  11. Á. Torrinha, C. G. Amorim, M. C. B. S. M. Montenegro, and A. N. Araújo, “Biosensing based on pencil graphite electrodes,” Talanta, vol. 190, pp. 235–247, 2018. View at Publisher · View at Google Scholar · View at Scopus
  12. G. Kucinskis, G. Bajars, and J. Kleperis, “Graphene in lithium ion battery cathode materials: a review,” Journal of Power Sources, vol. 240, pp. 66–79, 2013. View at Publisher · View at Google Scholar · View at Scopus
  13. Y. Deng, C. Fang, and G. Chen, “The developments of SnO2/graphene nanocomposites as anode materials for high performance lithium ion batteries: a review,” Journal of Power Sources, vol. 304, pp. 81–101, 2016. View at Publisher · View at Google Scholar
  14. Y. Wang, X. Zheng, Q. Qu et al., “A novel maleic acid/graphite composite anode for lithium ion batteries with high energy and power density,” Carbon, vol. 132, pp. 420–429, 2018. View at Publisher · View at Google Scholar · View at Scopus
  15. E. Sani, N. Papi, L. Mercatelli, and G. Żyła, “Graphite/diamond ethylene glycol-nanofluids for solar energy applications,” Journal of Renewable Energy, vol. 126, pp. 692–698, 2018. View at Publisher · View at Google Scholar · View at Scopus
  16. W. Lingling, Z. Guihua, Y. Wei et al., “Integrating nitrogen-doped graphitic carbon with Au nanoparticles for excellent solar energy absorption properties,” Solar Energy Materials & Solar Cells, vol. 184, pp. 1–8, 2018. View at Publisher · View at Google Scholar · View at Scopus
  17. X. Meng and Z. Zhang, “Two dimensional graphitic materials for photoelectrocatalysis: a short review,” Catalysis Today, vol. 315, pp. 2–8, 2018. View at Publisher · View at Google Scholar · View at Scopus
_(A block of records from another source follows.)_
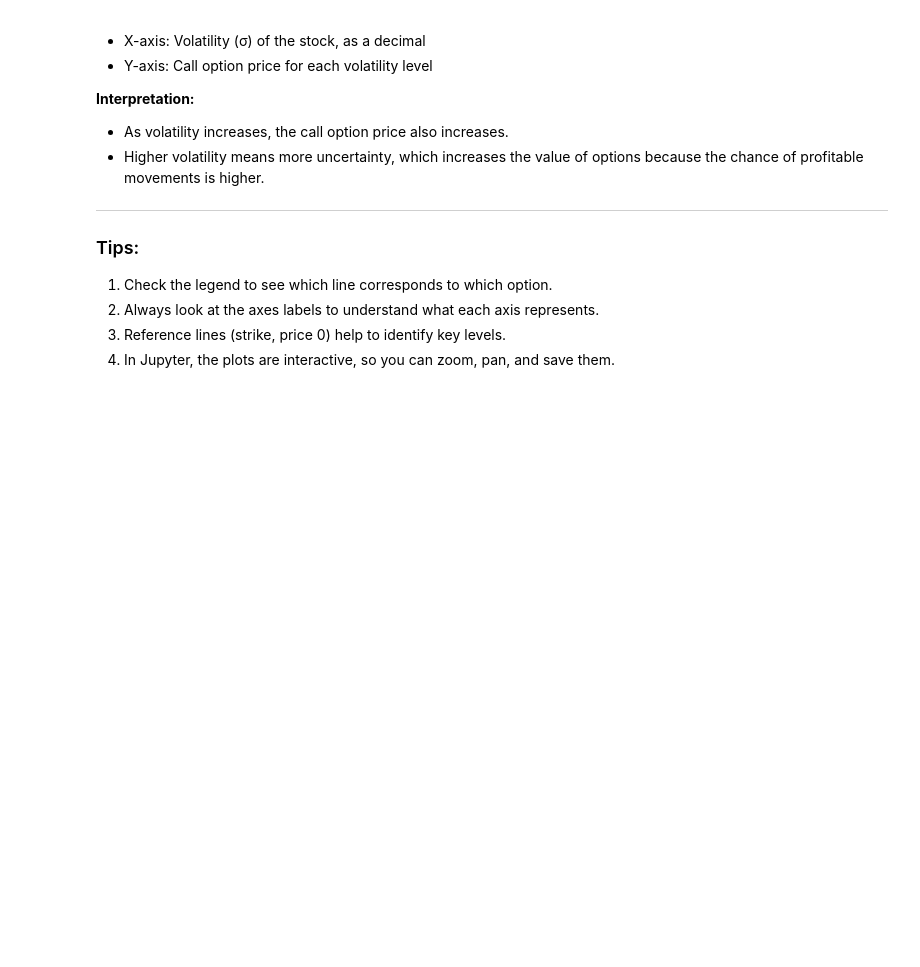
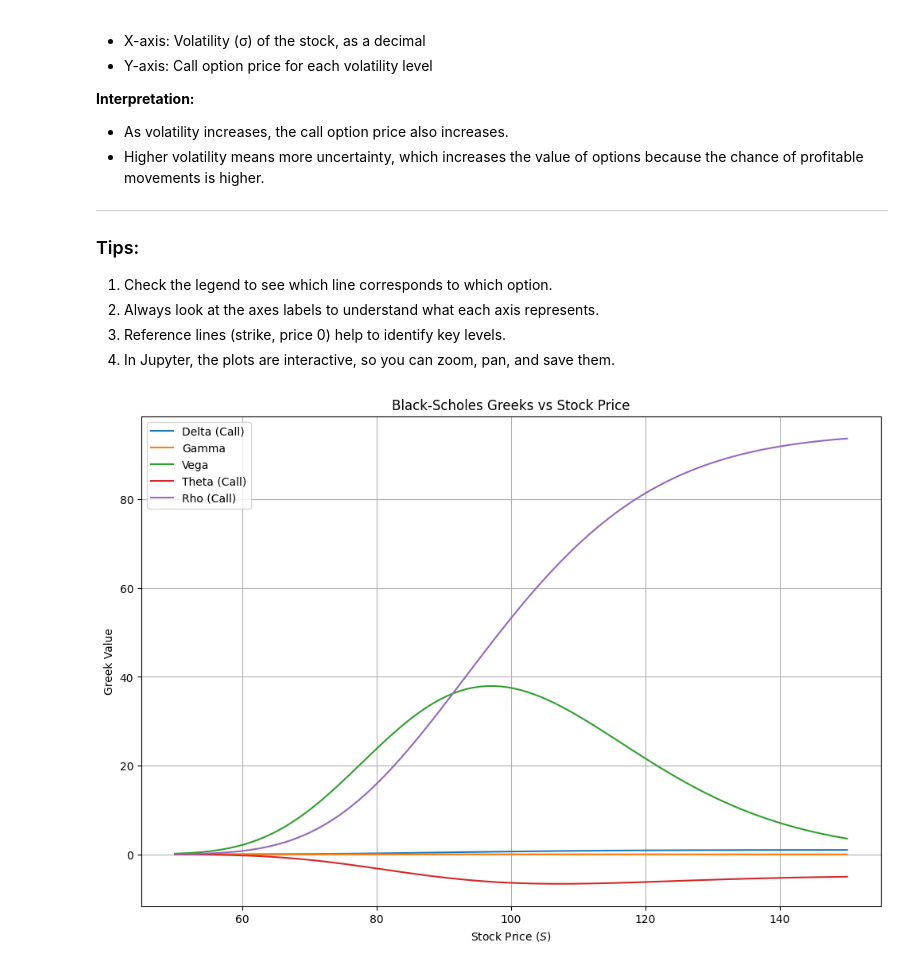
Before and after one commit to RodrigoJimenezAlonso/OptionPricing, a Jupyter notebook: notebooks/01_BlackScholes.ipynb, the cells around one changed output. Cells and saved outputs as stored; diff of their text form; code cells hidden in the pictures; blank space fills up the shorter version.

```diff
--- a/notebooks/01_BlackScholes.ipynb
+++ b/notebooks/01_BlackScholes.ipynb
@@ -146,0 +184,27 @@ plt.show()
+# %%
+# ==============================================================
+# Visualize Greeks vs Stock Price
+# ==============================================================
+
+S_range = np.linspace(50, 150, 100)
+
+deltas_call = [black_scholes_delta(S, K, T, r, sigma, 'call') for S in S_range]
+gammas = [black_scholes_gamma(S, K, T, r, sigma) for S in S_range]
+vegas = [black_scholes_vega(S, K, T, r, sigma) for S in S_range]
+thetas_call = [black_scholes_theta(S, K, T, r, sigma, 'call') for S in S_range]
+rhos_call = [black_scholes_rho(S, K, T, r, sigma, 'call') for S in S_range]
+
+plt.figure(figsize=(12,8))
+plt.plot(S_range, deltas_call, label='Delta (Call)')
+plt.plot(S_range, gammas, label='Gamma')
+plt.plot(S_range, vegas, label='Vega')
+plt.plot(S_range, thetas_call, label='Theta (Call)')
+plt.plot(S_range, rhos_call, label='Rho (Call)')
+plt.title('Black-Scholes Greeks vs Stock Price')
+plt.xlabel('Stock Price ($S$)')
+plt.ylabel('Greek Value')
+plt.legend()
+plt.grid(True)
+plt.show()
+# %% [output]
+[figure, added]
```
Also changed, not shown: parts of 2 cells of this notebook, 1 other file.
  18. A. A. Mortuza, F. Pervez, K. Hossain, and S. K. Sen, “Pico-current Measurement Challenges and Remedies?: a Review,” Universal Journal of Engineering Science, vol. 5, no. 4, pp. 57–63, 2017. View at Google Scholar
  19. D. Ucko, Basics for Chemistry, Imprint,elseiver, 1st edition.